Let , , and be the fixed-effect meta-analysis test statistic, estimated effect, and SE, respectively, for the intersection hypotheses indexed by . Since , the meta-analysis test statistic can be expressed in terms of , :

(5)

Let . By definition, . We shall show that if , and . Clearly, since . Therefore, the result follows by showing that and .

We start by showing that . If , then by definition and therefore it follows that . If then

where the first inequality follows from (5) and the definition of , the second inequality follows since for all , and the last equality follows since

Since it thus follows that .

Next, we show that . By definition, . Since and

it follows that and therefore that .

Therefore, if we have and . Similar arguments show that if , and . It thus follows that .

Remark A.1

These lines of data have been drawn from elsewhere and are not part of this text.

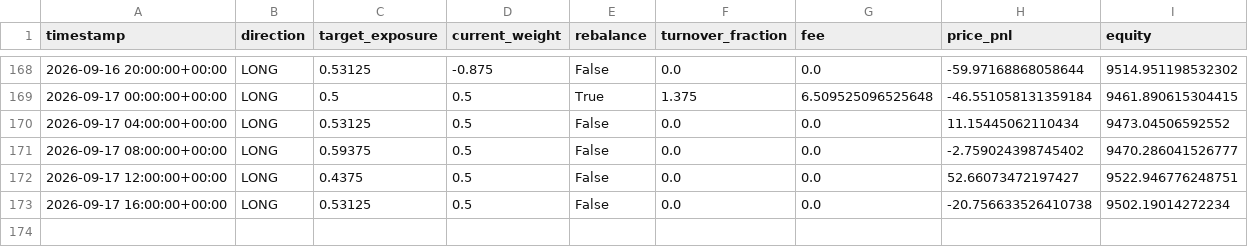
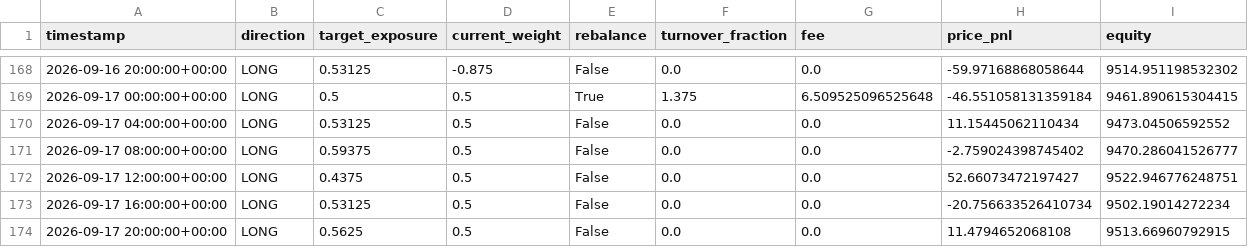
Before and after one commit to Nallge/crypto-strategy-dashboard, a CSV file: v2_live_paper_history.csv, drawn as a sheet; only a part is shown, gaps mark what is left out.

Commit message:
Update strategy dashboard data

```diff
--- a/v2_live_paper_history.csv
+++ b/v2_live_paper_history.csv
@@ -172,2 +172,3 @@ timestamp,direction,target_exposure,current_weight,rebalance,turnover_fraction,f
 2026-09-17 12:00:00+00:00,LONG,0.4375,0.5,False,0.0,0.0,52.66073472197427,9522.946776248751
-2026-09-17 16:00:00+00:00,LONG,0.53125,0.5,False,0.0,0.0,-20.756633526410738,9502.19014272234
+2026-09-17 16:00:00+00:00,LONG,0.53125,0.5,False,0.0,0.0,-20.756633526410734,9502.19014272234
+2026-09-17 20:00:00+00:00,LONG,0.5625,0.5,False,0.0,0.0,11.4794652068108,9513.66960792915
```
Also changed, not shown: bull_low_vol_paper_log.csv, v3_live_paper_history.csv.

The property that, with probability one, the global null -value is smaller than the -value, is not satisfied with popular combining functions such as Fisher, Simes, and Bonferroni (Benjamini Y and Heller R, 2008). For example, if are the ordered -values, then the Bonferroni meta-analysis -value is , its -value for is , and